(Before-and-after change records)
....

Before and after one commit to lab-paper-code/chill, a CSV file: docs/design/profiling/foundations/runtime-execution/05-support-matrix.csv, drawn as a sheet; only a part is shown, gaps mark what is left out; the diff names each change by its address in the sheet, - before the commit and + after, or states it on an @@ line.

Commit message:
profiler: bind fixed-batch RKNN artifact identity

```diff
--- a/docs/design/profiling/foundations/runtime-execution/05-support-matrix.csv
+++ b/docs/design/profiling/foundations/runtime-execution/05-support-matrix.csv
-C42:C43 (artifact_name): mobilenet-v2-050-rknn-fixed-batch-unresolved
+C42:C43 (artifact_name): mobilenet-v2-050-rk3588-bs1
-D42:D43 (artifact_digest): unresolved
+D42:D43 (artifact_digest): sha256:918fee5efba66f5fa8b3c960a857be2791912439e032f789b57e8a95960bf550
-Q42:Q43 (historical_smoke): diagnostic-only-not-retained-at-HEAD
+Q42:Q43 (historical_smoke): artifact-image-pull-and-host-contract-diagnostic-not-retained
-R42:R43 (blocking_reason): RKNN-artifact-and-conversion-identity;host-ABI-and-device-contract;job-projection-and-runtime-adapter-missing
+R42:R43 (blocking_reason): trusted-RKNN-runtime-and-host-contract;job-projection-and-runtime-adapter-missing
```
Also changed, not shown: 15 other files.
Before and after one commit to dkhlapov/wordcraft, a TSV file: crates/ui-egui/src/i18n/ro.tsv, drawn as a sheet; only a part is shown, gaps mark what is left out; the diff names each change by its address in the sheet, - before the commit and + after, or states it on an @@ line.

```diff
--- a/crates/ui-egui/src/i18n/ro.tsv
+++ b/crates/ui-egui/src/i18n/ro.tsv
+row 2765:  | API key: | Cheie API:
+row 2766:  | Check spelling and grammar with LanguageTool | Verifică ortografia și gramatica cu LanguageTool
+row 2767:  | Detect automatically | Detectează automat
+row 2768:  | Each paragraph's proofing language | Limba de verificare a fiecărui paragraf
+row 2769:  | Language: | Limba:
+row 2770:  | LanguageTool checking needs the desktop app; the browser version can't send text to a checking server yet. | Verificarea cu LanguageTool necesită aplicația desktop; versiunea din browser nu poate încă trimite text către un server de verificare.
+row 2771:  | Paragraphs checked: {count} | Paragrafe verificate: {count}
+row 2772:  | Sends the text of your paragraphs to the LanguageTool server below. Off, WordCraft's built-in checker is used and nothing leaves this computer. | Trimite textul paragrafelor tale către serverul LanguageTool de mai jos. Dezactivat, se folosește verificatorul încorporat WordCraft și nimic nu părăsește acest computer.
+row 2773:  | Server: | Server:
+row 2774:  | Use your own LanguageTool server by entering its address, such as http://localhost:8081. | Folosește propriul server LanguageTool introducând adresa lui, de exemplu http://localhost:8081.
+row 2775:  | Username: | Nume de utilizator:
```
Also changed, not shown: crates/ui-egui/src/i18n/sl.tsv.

....

Task to complete:
Look through the entries above, and wherever a line holds the word "matrix", copy it.

Task response:
Before and after one commit to lab-paper-code/chill, a CSV file: docs/design/profiling/foundations/runtime-execution/05-support-matrix.csv, drawn as a sheet; only a part is shown, gaps mark what is left out; the diff names each change by its address in the sheet, - before the commit and + after, or states it on an @@ line.
--- a/docs/design/profiling/foundations/runtime-execution/05-support-matrix.csv
+++ b/docs/design/profiling/foundations/runtime-execution/05-support-matrix.csv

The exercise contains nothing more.